**Problem description**.
Which lines of the entries contain the word "rounded"? Please list them.

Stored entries
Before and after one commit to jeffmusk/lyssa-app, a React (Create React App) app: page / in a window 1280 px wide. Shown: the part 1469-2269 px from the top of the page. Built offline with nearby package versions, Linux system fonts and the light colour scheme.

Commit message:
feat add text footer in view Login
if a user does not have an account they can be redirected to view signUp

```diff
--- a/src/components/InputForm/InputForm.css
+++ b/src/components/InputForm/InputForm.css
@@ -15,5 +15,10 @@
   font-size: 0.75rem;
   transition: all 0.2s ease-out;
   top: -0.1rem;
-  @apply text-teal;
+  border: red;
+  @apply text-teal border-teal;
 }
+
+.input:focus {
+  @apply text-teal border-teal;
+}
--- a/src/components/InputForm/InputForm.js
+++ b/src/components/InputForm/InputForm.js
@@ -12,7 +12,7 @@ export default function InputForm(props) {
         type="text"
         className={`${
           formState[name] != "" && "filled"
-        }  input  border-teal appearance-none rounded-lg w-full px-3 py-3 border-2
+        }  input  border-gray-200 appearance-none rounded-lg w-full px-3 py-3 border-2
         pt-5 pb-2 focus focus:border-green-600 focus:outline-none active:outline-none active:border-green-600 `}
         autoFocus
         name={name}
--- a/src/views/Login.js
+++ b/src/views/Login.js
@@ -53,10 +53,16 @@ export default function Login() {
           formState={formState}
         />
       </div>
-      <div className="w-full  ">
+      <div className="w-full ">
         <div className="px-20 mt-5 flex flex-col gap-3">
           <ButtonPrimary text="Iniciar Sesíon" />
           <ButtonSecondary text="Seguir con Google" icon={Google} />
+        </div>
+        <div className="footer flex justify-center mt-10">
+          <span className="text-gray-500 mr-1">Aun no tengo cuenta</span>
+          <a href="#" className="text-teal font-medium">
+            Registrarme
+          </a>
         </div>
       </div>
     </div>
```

**Reply**.
-        }  input  border-teal appearance-none rounded-lg w-full px-3 py-3 border-2
+        }  input  border-gray-200 appearance-none rounded-lg w-full px-3 py-3 border-2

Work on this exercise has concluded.